Plastic has a central role in healthcare; Many plastic products are life-saving, among others, syringes and intravenous sets. Moreover, plastic packaging plays a crucial part in maintaining the sterility of products made for insertion into human bodies.

Plastic plays a vital contribution to patient safety, but, the use of plastic in the healthcare sector can be reduced.  As a result, ensuring that plastic, though a necessity, is handled and disposed of as best as possible, so as to reduce the environmental and human as best as possible (is a necessity?)

Hazardous chemicals in plastic

Plastic is found in different sorts and often has additives consisting of colours, stabilisers, and softeners.
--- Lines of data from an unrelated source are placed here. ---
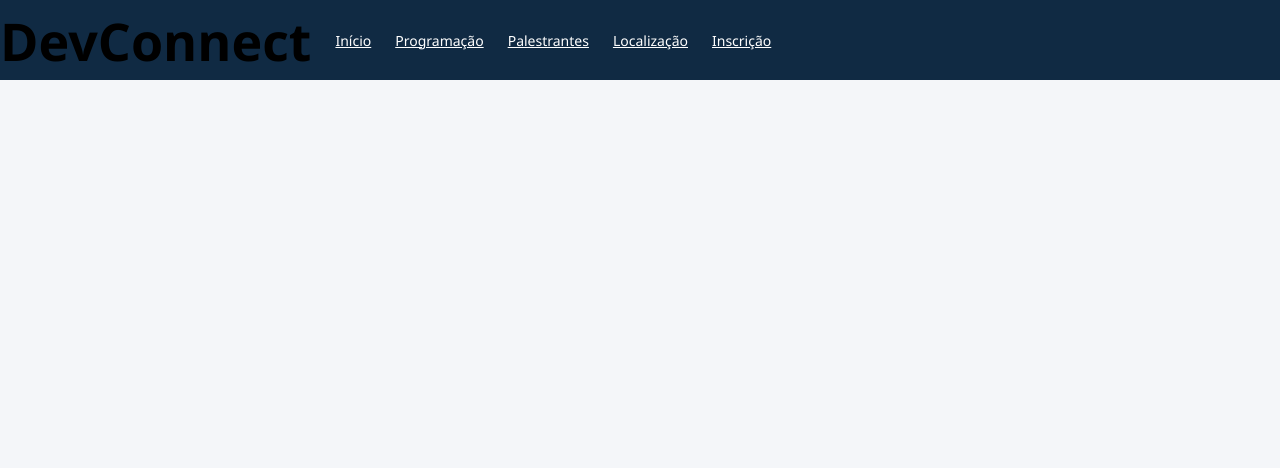
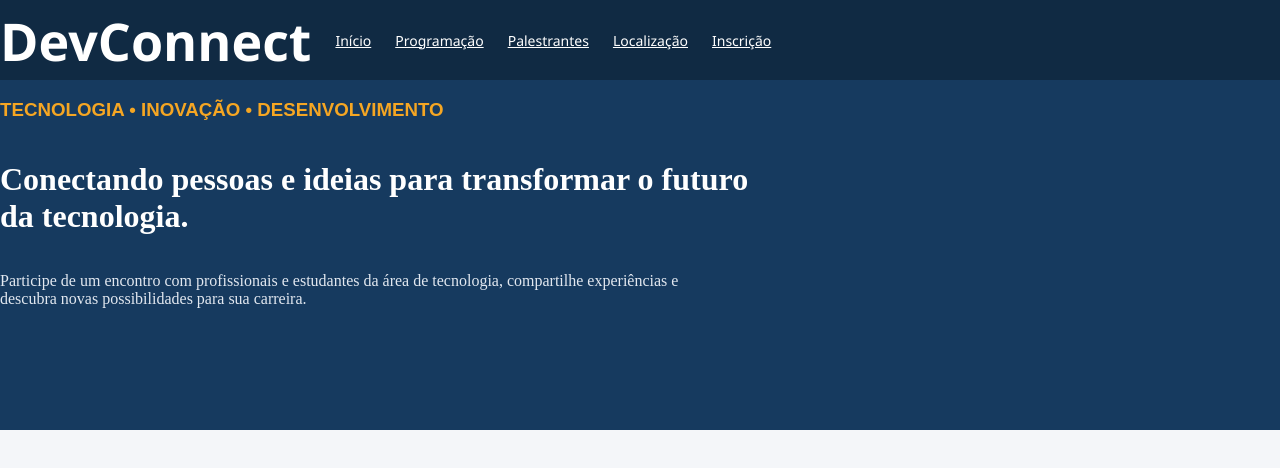
Before and after one commit to artuca2010/DevConnect, a plain HTML site: page index.html in a window 1280 px wide. Drawn offline with Linux system fonts and the light colour scheme.

Commit message:
feat: Indrotution Section going
ja finalizei a maioria da sessão da introdução.

```diff
--- a/css/style.css
+++ b/css/style.css
@@ -17,6 +17,7 @@ body{
 
 #MainPresentation {
     background-color: #102A43;
+    color: white;
     font-weight: bold;
 }
 
@@ -30,3 +31,29 @@ body{
 .links:hover {
     color: #F5A623;
 }
+
+/*---- Sessão de Destaque ---//-----*/
+#DestaqueSection {
+    display: flex;
+    background-color: #163A5F;
+    height: 350px;
+    width: 80rem;
+    flex-direction: column;
+}
+#Text1{
+    color: #F5A623;
+    size: 14px;
+    font-weight: bold;
+    font-family: sans-serif;
+}
+#Text2{
+    color: white;
+    size: 40px;
+    font-weight: bold;
+    width: 750px;
+}
+#DestrictiveText{
+    color: #E2E8F0;
+    size: 16px;
+    width: 700px;
+}
--- a/index.html
+++ b/index.html
@@ -3,7 +3,7 @@
 <head>
     <meta charset="UTF-8">
     <meta name="viewport" content="width=device-width, initial-scale=1.0">
-    <title>Document</title>
+    <title>DevConnect</title>
     <link rel="stylesheet" href="css/style.css">
 </head>
 <body>
@@ -17,5 +17,15 @@
             <a href="" class="links">Inscrição</a>
         </div>
     </header>
+
+    <main id="DestaqueSection">
+        <h3 id="Text1">TECNOLOGIA • INOVAÇÃO • DESENVOLVIMENTO</h3>
+        <h1 id="Text2">Conectando pessoas e ideias para transformar o futuro da tecnologia.</h1>
+        <p id="DestrictiveText">Participe de um encontro com profissionais e estudantes da área de
+tecnologia, compartilhe experiências e descubra novas possibilidades para sua
+carreira.</p>
+    </main>
+
+    <footer></footer>
 </body>
 </html>
```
Many of these substances are toxic and can leak from products during usage, or demand special precautions during their production process.

Bisphenol A

Bisphenol A is an example of a harmful substance found in catheters, tubes, syringes, haemodialysis, contact lenses etc. Bisphenol A is currently suspected of being a hormone-disrupting substance and causing/contributing to lower levels of fertility among other things.

Read more about bisphenol A on


DEHP is another substance used, among other things, to soften PVC. DEHP is one of the known hormone disrupting phthalates that can cause damage to the reproductive system and also cause liver cancer. Denmark has, since 2009, had a strategy for phasing out and marking the phthalates that are known hormone disruptors. In Denmark, a comprehensive list of PVC free products has been drawn up for the healthcare sector.

Read more about PVC on

That the equipment in use in hospitals has a lasting effect on patient’s health can be seen in a study from Germany that showed that the incidence of liver problems among new-borns (cholestasis) fell from 50 % to 13 %, when PVC-infusion sets for intravenous feeding were replaced with PVC-free infusion sets

Read about the German study

Disposal of plastic

The vast majority of plastic packaging waste in Denmark, including daily waste from hospitals, is disposed of by incineration. Resulting energy derived from the process is used for electricity and heat. Smoke is rinsed to remove an array of harmful substances, but there is a rather significant amount of CO2 that is released during the incineration of these fossil plastics. In Denmark, about 20% (or 0,5 million tons) of the incinerated waste is turned into slag and other forms of residual products. The most hazardous of these, containing dioxin and heavy metals, are deposited in mountain pits in and around the Oslo inlets.

Read more about the residual products from incineration of plastics on

What you can do

Increased recycling of plastic is gaining attention as a part of the solution to the plastic crisis. Unfortunately, we cannot recycle our way out of this crisis. Globally, only about nine % of all plastic is recycled and many plastic products and plastic packaging cannot be recycled for technical or commercial reasons.

Read more about the use and reuse of plastic on

What you can do in the clinic:

  • Reduce use where possible
  • Remove unnecessary products
  • Reduce waste, for example when unpacking
  • Strengthen recycling through good sorting practice
  • Inquire about recyclable products and recyclable packaging
  • Avoid products and packaging containing PVC and styren
  • Avoid products containing laminates (different types of plastic)
  • Avoid packaging made up of a combination of several types of materials (ex. paper and plastic)